Who are you? Your Catholic Identity on Divine Mercy Sunday w/ Msgr. John Esseff

Msgr-Esseff-2Msgr. Esseff reflects on the readings for Divine Mercy Sunday and it’s meanings for our lives.  He discusses the identity of the Christian, and in particular, what it means to be a “Catholic”.

From the NAB

Reading 1ACTS 5:12-16

Many signs and wonders were done among the people
at the hands of the apostles.
They were all together in Solomon’s portico.
None of the others dared to join them, but the people esteemed them.
Yet more than ever, believers in the Lord,
great numbers of men and women, were added to them.

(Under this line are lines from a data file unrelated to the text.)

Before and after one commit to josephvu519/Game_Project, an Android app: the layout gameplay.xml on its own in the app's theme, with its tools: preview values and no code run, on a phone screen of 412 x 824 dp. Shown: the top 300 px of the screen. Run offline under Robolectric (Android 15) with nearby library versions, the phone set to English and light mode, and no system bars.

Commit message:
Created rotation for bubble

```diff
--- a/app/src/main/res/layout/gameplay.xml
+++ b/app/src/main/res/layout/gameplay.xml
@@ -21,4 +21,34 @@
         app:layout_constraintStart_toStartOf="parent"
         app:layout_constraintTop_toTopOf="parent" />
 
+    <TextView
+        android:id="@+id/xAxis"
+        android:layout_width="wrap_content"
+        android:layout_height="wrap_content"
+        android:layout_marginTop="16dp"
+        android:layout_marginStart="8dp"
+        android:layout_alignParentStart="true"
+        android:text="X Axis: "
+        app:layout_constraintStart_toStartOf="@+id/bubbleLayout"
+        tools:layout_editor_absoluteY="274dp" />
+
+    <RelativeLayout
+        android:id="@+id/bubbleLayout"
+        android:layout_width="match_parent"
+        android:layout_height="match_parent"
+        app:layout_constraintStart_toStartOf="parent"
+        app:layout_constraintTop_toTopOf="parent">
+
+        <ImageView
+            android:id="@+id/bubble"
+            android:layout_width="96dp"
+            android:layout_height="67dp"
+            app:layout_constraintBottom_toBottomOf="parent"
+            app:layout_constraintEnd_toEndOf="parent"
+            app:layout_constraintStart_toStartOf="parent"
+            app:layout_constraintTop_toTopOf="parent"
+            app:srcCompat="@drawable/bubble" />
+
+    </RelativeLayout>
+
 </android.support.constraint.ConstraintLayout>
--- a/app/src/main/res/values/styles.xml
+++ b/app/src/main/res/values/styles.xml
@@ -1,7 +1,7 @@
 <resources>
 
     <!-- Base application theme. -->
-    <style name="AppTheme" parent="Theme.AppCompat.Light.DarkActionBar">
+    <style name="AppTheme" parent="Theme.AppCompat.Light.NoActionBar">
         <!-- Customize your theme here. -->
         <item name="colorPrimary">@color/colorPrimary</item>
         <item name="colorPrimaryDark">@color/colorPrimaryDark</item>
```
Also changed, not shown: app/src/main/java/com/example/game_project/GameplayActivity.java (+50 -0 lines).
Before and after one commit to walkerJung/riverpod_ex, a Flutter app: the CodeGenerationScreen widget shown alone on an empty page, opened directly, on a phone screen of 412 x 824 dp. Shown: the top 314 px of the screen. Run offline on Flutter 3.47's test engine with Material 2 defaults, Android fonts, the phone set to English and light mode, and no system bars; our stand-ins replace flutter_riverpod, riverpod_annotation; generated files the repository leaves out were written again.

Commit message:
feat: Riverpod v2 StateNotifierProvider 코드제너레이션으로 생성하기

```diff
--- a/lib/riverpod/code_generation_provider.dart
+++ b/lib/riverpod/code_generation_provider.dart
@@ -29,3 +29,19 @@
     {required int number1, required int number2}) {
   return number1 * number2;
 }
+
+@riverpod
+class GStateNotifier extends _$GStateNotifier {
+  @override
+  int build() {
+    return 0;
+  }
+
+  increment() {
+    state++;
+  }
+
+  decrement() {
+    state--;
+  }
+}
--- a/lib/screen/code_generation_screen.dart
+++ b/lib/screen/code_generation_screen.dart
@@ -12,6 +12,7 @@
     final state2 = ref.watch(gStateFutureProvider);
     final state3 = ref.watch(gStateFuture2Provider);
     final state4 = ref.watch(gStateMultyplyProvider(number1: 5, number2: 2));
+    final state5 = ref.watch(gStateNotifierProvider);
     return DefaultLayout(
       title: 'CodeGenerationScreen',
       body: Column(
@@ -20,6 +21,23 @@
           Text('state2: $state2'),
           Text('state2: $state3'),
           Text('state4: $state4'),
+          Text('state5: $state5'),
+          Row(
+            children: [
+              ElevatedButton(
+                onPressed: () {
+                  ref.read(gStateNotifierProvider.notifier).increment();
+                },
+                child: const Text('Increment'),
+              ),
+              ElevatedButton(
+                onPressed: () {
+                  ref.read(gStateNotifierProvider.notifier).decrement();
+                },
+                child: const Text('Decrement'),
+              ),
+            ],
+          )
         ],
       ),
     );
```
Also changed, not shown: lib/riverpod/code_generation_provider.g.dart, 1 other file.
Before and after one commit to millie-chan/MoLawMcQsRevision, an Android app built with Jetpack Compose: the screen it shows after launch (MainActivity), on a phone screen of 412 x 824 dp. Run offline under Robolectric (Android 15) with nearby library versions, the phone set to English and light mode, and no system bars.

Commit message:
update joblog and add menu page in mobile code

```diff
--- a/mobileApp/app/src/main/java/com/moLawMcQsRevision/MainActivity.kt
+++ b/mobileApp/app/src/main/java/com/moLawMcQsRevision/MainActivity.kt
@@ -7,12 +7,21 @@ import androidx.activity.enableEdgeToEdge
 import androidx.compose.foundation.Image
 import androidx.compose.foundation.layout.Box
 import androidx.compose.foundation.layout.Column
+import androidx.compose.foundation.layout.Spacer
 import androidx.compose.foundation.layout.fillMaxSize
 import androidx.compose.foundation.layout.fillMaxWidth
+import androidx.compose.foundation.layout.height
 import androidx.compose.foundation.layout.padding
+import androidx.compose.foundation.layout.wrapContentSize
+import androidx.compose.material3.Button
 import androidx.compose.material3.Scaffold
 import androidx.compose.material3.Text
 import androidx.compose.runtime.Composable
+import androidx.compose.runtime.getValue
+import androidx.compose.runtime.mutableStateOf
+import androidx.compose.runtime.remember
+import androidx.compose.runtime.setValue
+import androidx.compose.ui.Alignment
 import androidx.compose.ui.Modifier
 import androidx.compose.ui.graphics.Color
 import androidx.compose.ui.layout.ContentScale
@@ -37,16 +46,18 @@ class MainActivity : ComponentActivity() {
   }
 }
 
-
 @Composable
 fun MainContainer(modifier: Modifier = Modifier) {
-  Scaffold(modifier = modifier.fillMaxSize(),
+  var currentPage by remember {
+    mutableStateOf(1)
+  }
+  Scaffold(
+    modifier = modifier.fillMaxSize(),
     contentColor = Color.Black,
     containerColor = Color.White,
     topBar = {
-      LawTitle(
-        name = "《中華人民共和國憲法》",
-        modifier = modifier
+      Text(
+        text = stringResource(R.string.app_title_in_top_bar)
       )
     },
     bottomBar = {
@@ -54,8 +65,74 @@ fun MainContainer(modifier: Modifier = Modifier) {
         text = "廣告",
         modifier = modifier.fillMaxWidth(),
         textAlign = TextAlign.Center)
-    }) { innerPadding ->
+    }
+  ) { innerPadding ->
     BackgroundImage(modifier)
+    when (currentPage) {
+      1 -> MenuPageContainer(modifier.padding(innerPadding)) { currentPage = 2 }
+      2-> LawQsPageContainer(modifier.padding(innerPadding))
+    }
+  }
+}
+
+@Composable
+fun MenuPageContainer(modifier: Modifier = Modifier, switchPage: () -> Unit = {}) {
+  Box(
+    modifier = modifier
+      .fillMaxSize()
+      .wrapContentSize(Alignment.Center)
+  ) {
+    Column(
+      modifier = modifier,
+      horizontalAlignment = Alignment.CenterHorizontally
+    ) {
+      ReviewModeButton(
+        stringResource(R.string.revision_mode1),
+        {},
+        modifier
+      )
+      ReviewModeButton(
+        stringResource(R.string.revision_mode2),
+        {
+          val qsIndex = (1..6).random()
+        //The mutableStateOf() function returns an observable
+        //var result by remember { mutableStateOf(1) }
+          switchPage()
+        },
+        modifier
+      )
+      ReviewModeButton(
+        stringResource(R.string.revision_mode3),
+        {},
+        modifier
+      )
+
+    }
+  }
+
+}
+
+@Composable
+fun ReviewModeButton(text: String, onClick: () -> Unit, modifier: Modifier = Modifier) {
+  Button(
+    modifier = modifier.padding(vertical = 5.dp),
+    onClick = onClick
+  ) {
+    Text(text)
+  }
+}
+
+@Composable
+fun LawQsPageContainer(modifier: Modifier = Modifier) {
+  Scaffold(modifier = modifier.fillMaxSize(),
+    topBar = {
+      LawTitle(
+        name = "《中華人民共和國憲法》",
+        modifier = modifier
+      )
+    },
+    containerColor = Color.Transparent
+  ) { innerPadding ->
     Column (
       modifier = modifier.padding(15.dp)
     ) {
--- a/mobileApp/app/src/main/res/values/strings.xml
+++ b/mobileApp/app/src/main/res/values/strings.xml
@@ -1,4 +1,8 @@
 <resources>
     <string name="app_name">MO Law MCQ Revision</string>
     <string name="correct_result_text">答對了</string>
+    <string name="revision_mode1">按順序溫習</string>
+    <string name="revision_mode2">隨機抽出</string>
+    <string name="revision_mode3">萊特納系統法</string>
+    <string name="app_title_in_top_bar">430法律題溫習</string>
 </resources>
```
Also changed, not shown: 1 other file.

Peter-Healing
Thus they even carried the sick out into the streets
and laid them on cots and mats
so that when Peter came by,
at least his shadow might fall on one or another of them.
A large number of people from the towns
in the vicinity of Jerusalem also gathered,
bringing the sick and those disturbed by unclean spirits,
and they were all cured.

 

Msgr. John A. Esseff is a Roman Catholic priest in the Diocese of Scranton.  He was ordained on May 30, 1953, by the late Bishop William J. Hafey, D.D. at St. Peter’s Cathedral in Scranton, PA.  Msgr. Esseff served a retreat director and confessor to St. Mother Teresa.    He continues to offer direction and retreats for the sisters of the missionaries of charity around the world.  Msgr. Esseff encountered St.  Padre Pio,  who would become a spiritual father to him.  He has lived in areas around the world, serving in the Pontifical missions, a Catholic organization established by St. Pope John Paul II to bring the Good News to the world especially to the poor.  He continues to serve as a retreat leader and director to bishops, priests and sisters and seminarians and other religious leaders around the world.   

Divine-Mercy-12

 

 

 

Creative Commons License
This work is licensed under a Creative Commons Attribution-NonCommercial-NoDerivs 4.0 International
Permissions beyond the scope of this license may be available at http://www.discerninghearts.com

Leave a Comment

This site uses Akismet to reduce spam. Learn how your comment data is processed.